WASHINGTON -- Eighty-five of 137 whiz kids were eliminated Wednesday at the opening of the National Spelling Bee, including a tearful child who told the judges they misunderstood him and he actually misspelled 'echolalia.'
Andrew Flosdorf, 13, of Fonda, N.Y., went to the judges during an afternoon break and told them that although they thought he spelled the word correctly he had mistakenly substituted an 'e' for the first 'a.'
'The judges said I had a lot of integrity,' said Florsdorf, adding that part of his motive was, 'I didn't want to feel like a slime.'
Chief judge Robert Baker announced the surprise development shortly before the start of the fourth round in the the ornate ballroom of the Capitol Hilton. The contest resumes and ends Thursday.
'We want to commend him for his utter honesty,' Baker said, drawing loud and sustained applause from the audience of more than 500 family, friends and reporters.
Flosdorf's error came in the third round of the 56th annual bee, sponsored by 14 Scripps-Howard and 119 other newspapaers. An estimated 8 million to 9 million youngsters, ages 10 to 14, competed on the local level to reach the finals of this war of words.
Flosdorf said he learned of his mistake when other contestants asked him how he spelled the word, which describes a speech defect. During the break, he checked and realized he had in fact misspelled the word.

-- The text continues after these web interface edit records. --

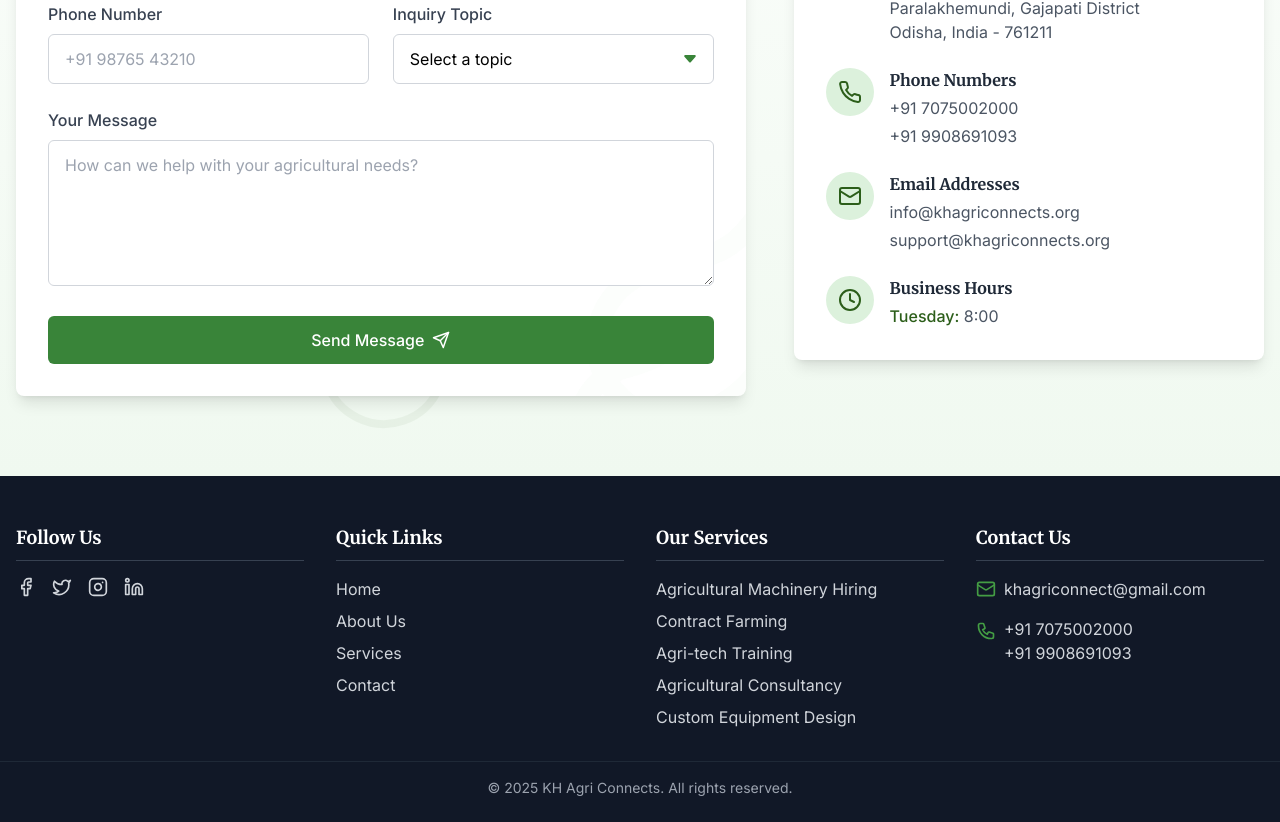
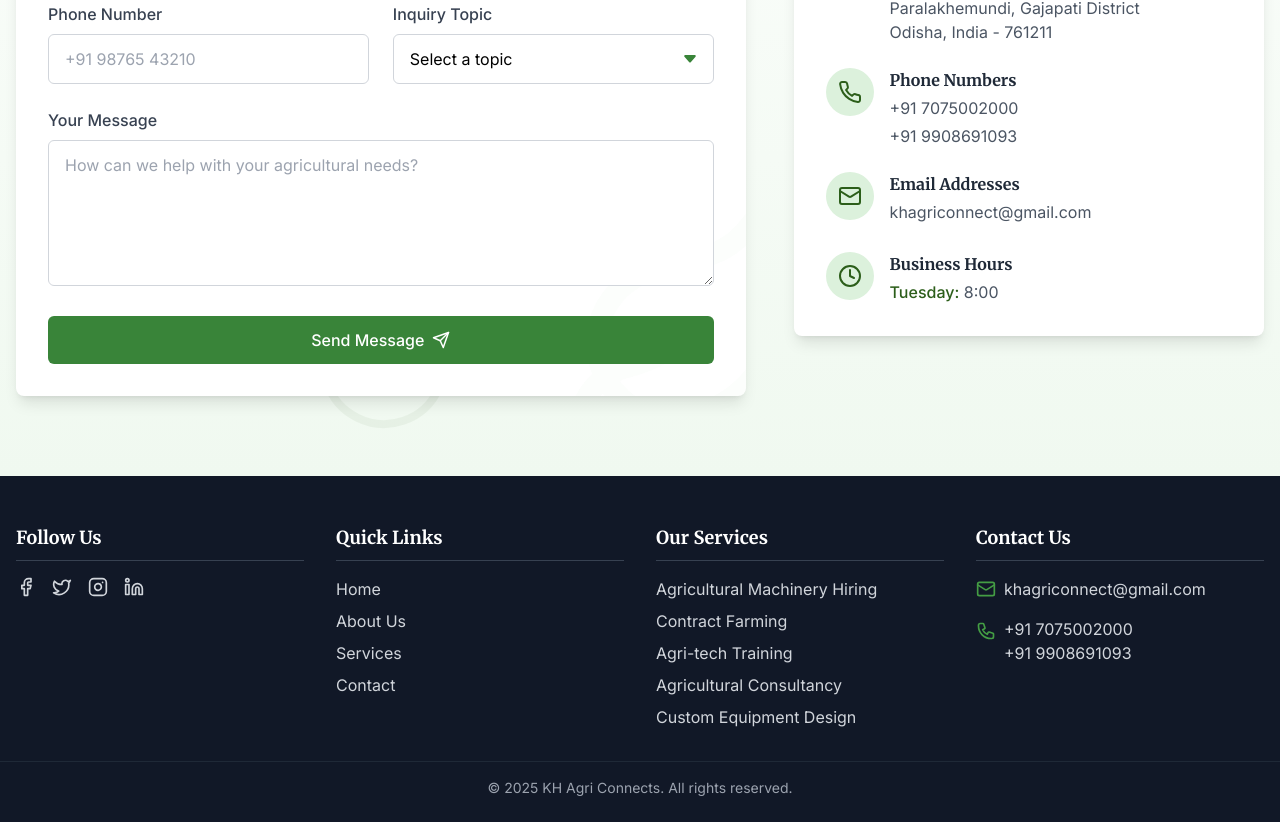
Before and after one commit to 10sandeep/KH-Agriconnects, a React (Vite) app: page / in a window 1280 px wide. Shown: the part 3864-4686 px from the top of the page. Built offline with nearby package versions, Linux system fonts and the light colour scheme.

Commit message:
Update contact email in Contact component
Updated contact email address and removed support email link.

```diff
--- a/src/components/Contact.tsx
+++ b/src/components/Contact.tsx
@@ -584,14 +584,9 @@ const Contact: React.FC = () => {
                       className="text-gray-600 mb-1 hover:text-green-700 transition-colors duration-300"
                       whileHover={{ x: 5 }}
                     >
-                      <a href="mailto:info@khagriconnects.org">info@khagriconnects.org</a>
+                      <a href="mailto:info@khagriconnects.org">khagriconnect@gmail.com</a>
                     </motion.p>
-                    <motion.p
-                      className="text-gray-600 hover:text-green-700 transition-colors duration-300"
-                      whileHover={{ x: 5 }}
-                    >
-                      <a href="mailto:support@khagriconnects.org">support@khagriconnects.org</a>
-                    </motion.p>
+
                   </div>
                 </motion.div>
 
```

When Flosdorf initially spelled 'echolalia,' nearly slurring the final letters together, the judges listened to the tapes several times before they mistakenly agreed he had spelled it correctly.
His parents, Robert and Mary Woods, said their son made the decision himself to go to the judges. 'We're proud of him,' said Woods, director of counseling at Utica College in New York.
Between interviews and requests to appear on network television, Flosdorf said he was a bit surprised by all the attention he was receiving for honesty.
'The first rule of scouting is honest,' said Florsdorf, whose initial tears were soon replaced by smiles. 'Right now, I feel like the most famous loser at the spelling bee.'
The first 11 finalists spelled flawlessly before Jennifer Eley, 13, of Indianapolis, Ind., sounded the ejection bell when she put one too many 'l's' in 'colossally.'
The youngsters are competing for a total of $8,950 in prize money. The winner gets $1,000, an engraved trophy and bragging rights as America's top child speller.
'The spelling bee is part of America,' Dr. Alex Cameron, the bee pronouncer, told the youngsters before serving up the first word. He said their presence in the finals demonstrated 'your ability to spell as well as your character.'
A cool and calm Karen Perfetti 12, of Foxboro, Mass., began the competition by spelling 'hypothesis.' Rudy Evanson, 13, of Reno, Nev., following her to the podium, squinted into the bright lights and disposed of 'resurgence'.
Melissa Scaletta, 13, of Cumberland, Md., was the 33rd contestant and the second eliminated. She tripped on 'megalopolis,' spelling it 'megolopolas.' Standing in the hallway moments later, she tearfully said, 'When the bell sounded, I said to myself, 'Oh no.''
Shortly before the contest began, Laura Broedsder, 14, of Algona, Iowa, sat quietly on the stage and offered a one-word description of the countdown to battle.
'Nerve-racking,' said Miss Broedsder, adjusting the cardboard placard that listed her home town and contestant number. 'We're all anxious to begin.'
Last year, 126 youngsters competed in the finals. They waded through 546 words before Molly Dieveney, 12, a sixth grader from Denver, stood alone and won the bee by spelling the word 'psoriasis.'